• _TASK DIRECTIONS_:
Every record below needs to be set down exactly. Pictures do not belong in the copy.

[Before-and-after change data]
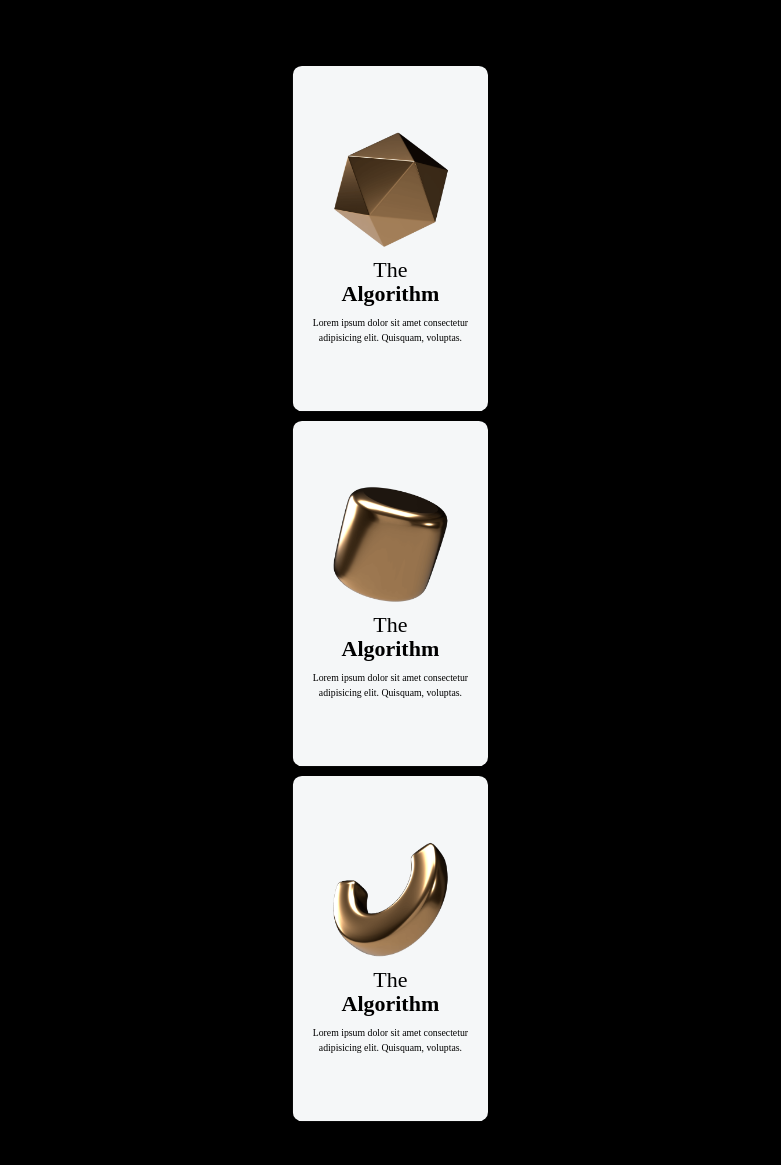
Repository: Himani0002/Scroll-Trigger
Page: index.html
An editor plug-in stored every save of this project. The page is shown before and after the next save, followed by the edit.
The browser window is 1280 px wide. The pictures show the whole page, at 61% of full size.
Some web fonts or font styles are not loaded; a fallback is used. Some web libraries are served in a nearby version.

Above is the page before, as saved 2024-11-15 21:42:25.

After the next save:
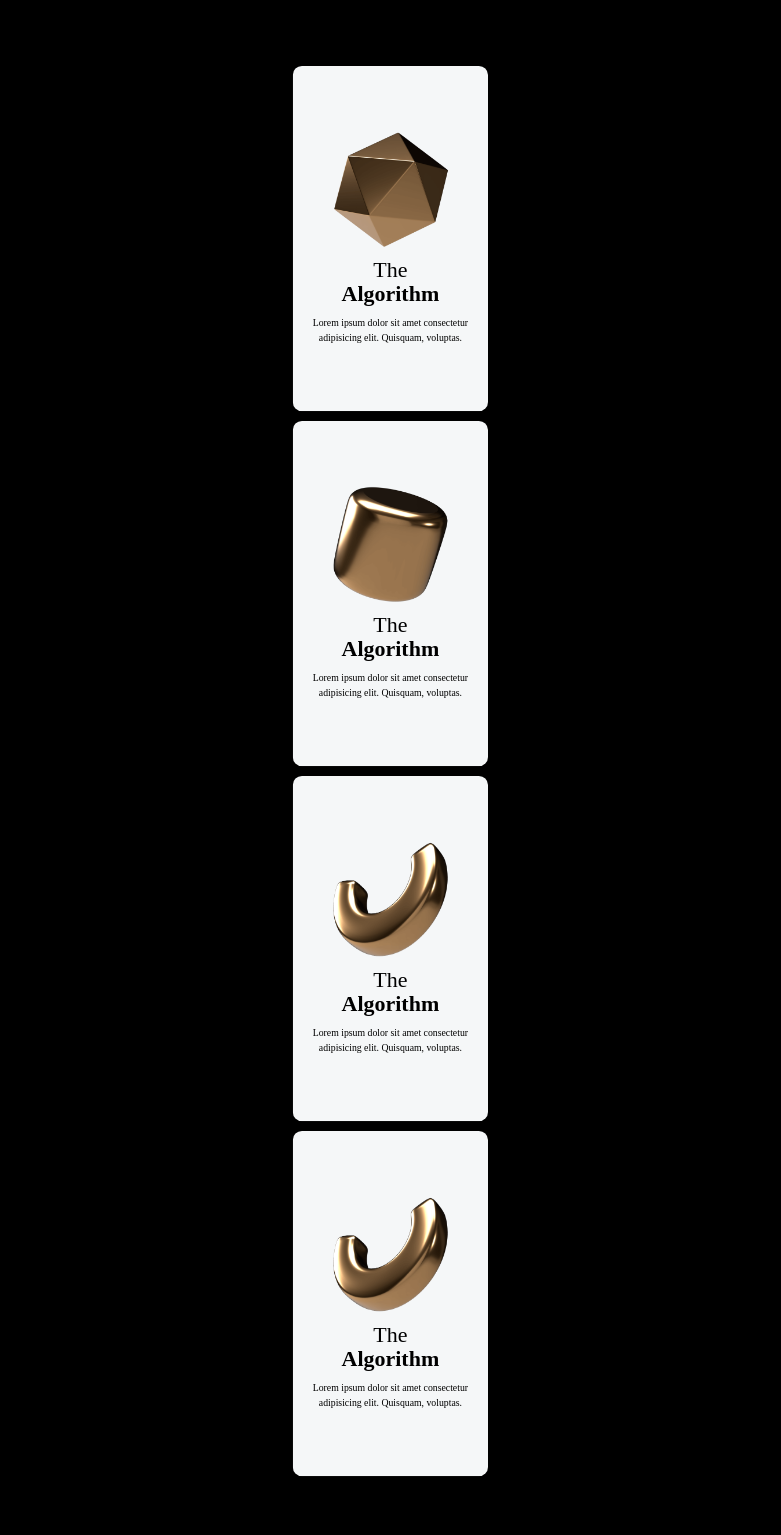
Saved 10 s later.
--- a/index.html
+++ b/index.html
@@ -58,6 +58,17 @@
       Lorem ipsum dolor sit amet consectetur adipisicing elit. Quisquam, voluptas.
     </p>
   </div>
+  <div
+    class="card3 sticky top-[15vh] flex flex-col w-[25svw] rounded-[15px] py-[15vh] px-[20px] gap-4 items-center bg-[#F5F7F8]">
+    <img src="./image/3.png" class="w-[190px] aspect-square" alt="">
+    <h1 class="text-4xl font-thin">
+      The<br>
+      <span class="font-bold">Algorithm</span>
+    </h1>
+    <p>
+      Lorem ipsum dolor sit amet consectetur adipisicing elit. Quisquam, voluptas.
+    </p>
+  </div>
 
 </main>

• _RESPONSE TO THE TASK_:
Repository: Himani0002/Scroll-Trigger
Page: index.html
An editor plug-in stored every save of this project. The page is shown before and after the next save, followed by the edit.
The browser window is 1280 px wide. The pictures show the whole page, at 61% of full size.
Some web fonts or font styles are not loaded; a fallback is used. Some web libraries are served in a nearby version.

Above is the page before, as saved 2024-11-15 21:42:25.

After the next save:
Saved 10 s later.
--- a/index.html
+++ b/index.html
@@ -58,6 +58,17 @@
       Lorem ipsum dolor sit amet consectetur adipisicing elit. Quisquam, voluptas.
     </p>
   </div>
+  <div
+    class="card3 sticky top-[15vh] flex flex-col w-[25svw] rounded-[15px] py-[15vh] px-[20px] gap-4 items-center bg-[#F5F7F8]">
+    <img src="./image/3.png" class="w-[190px] aspect-square" alt="">
+    <h1 class="text-4xl font-thin">
+      The<br>
+      <span class="font-bold">Algorithm</span>
+    </h1>
+    <p>
+      Lorem ipsum dolor sit amet consectetur adipisicing elit. Quisquam, voluptas.
+    </p>
+  </div>
 
 </main>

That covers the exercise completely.